Playwright Bruce Norris, who deservedly won the Pulitzer Prize in 2011 for "Clybourne Park," a clever twist on the classic African-American drama "A Raisin in the Sun," has struck back with "Domesticated," a timely comedic drama based on the familiar scenario of a male politician who must resign from office after being caught pants-down in a sex scandal.

It begins with Bill (a well-cast Jeff Goldblum), a bemused gynecologist turned elected official, standing next to his poker-faced wife Judy (the excellent Laurie Metcalf) at a hastily arranged news conference, announcing that he is leaving office immediately.

From then on, Act 1 observes Bill and Judy as they navigate through lawyers, family and the media and attempt damage control. However, Bill appears to be tongue-tied.

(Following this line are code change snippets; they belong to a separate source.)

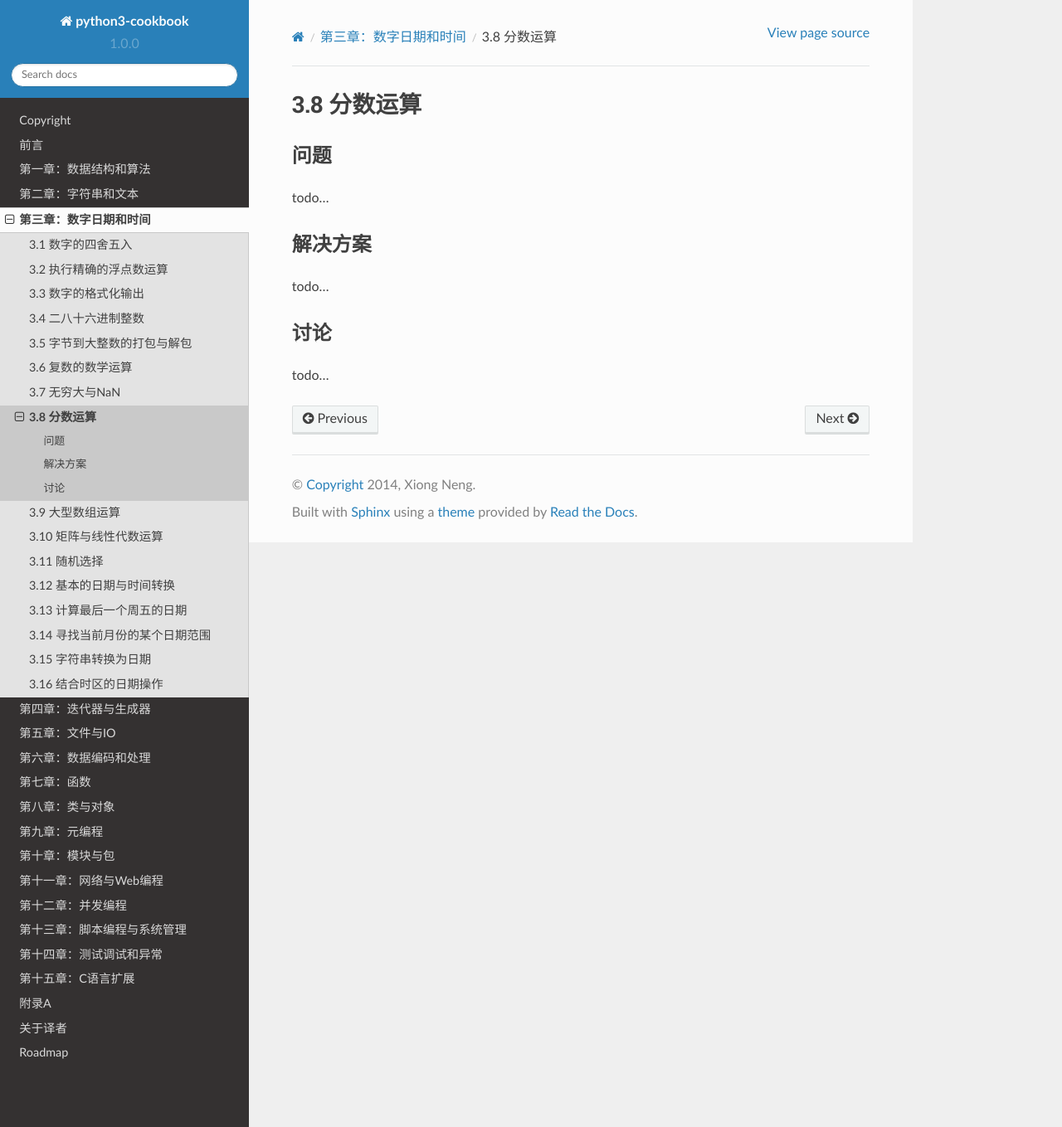
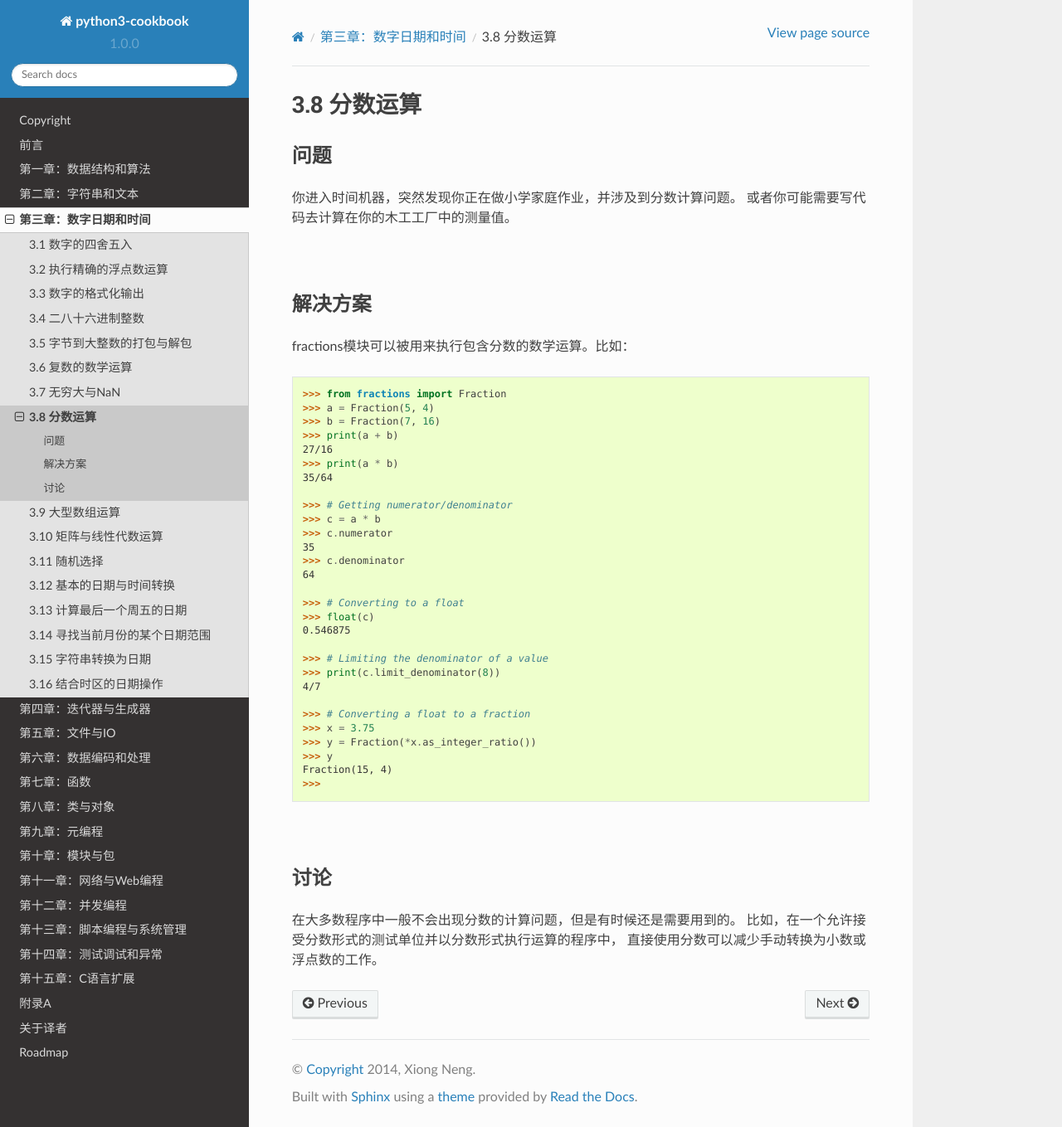
Before and after one commit to yidao620c/python3-cookbook, a Sphinx documentation site: the page built from source/c03/p08_calculating_with_fractions.rst, in a window 1280 px wide and 1359 px high. Shown: the whole window at 83% size. Built offline with Sphinx 7.4.7 and the Read the Docs theme 2.0.0, drawn with Linux system fonts in a browser that asks for light colours.

Commit message:
3.8小节完成

```diff
--- a/source/c03/p08_calculating_with_fractions.rst
+++ b/source/c03/p08_calculating_with_fractions.rst
@@ -5,14 +5,53 @@
 ----------
 问题
 ----------
-todo...
+你进入时间机器，突然发现你正在做小学家庭作业，并涉及到分数计算问题。
+或者你可能需要写代码去计算在你的木工工厂中的测量值。
+
+|
 
 ----------
 解决方案
 ----------
-todo...
+fractions模块可以被用来执行包含分数的数学运算。比如：
+
+.. code-block:: python
+
+    >>> from fractions import Fraction
+    >>> a = Fraction(5, 4)
+    >>> b = Fraction(7, 16)
+    >>> print(a + b)
+    27/16
+    >>> print(a * b)
+    35/64
+
+    >>> # Getting numerator/denominator
+    >>> c = a * b
+    >>> c.numerator
+    35
+    >>> c.denominator
+    64
+
+    >>> # Converting to a float
+    >>> float(c)
+    0.546875
+
+    >>> # Limiting the denominator of a value
+    >>> print(c.limit_denominator(8))
+    4/7
+
+    >>> # Converting a float to a fraction
+    >>> x = 3.75
+    >>> y = Fraction(*x.as_integer_ratio())
+    >>> y
+    Fraction(15, 4)
+    >>>
+
+|
 
 ----------
 讨论
 ----------
-todo...
+在大多数程序中一般不会出现分数的计算问题，但是有时候还是需要用到的。
+比如，在一个允许接受分数形式的测试单位并以分数形式执行运算的程序中，
+直接使用分数可以减少手动转换为小数或浮点数的工作。
```
Also changed, not shown: 1 other file.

In fact, Judy -- who learns that Bill's philandering was not isolated to a single incident -- is doing all the talking.

Act 2, on the other hand, follows Bill's downward spiral after he leaves his family and unsuccessfully attempts to move on professionally, acting as if nothing has happened.

While Bill keeps trying to deflect responsibility and rationalize his behavior, women continue to be drawn away from him, leading him to helplessly accuse all of them of only wanting men around for purposes of procreation. "Domesticated" is not up to the originality and wicked wit of "Clybourne Park," but well-directed by Anna D. Shapiro, it still manages to be both enjoyable and provocative.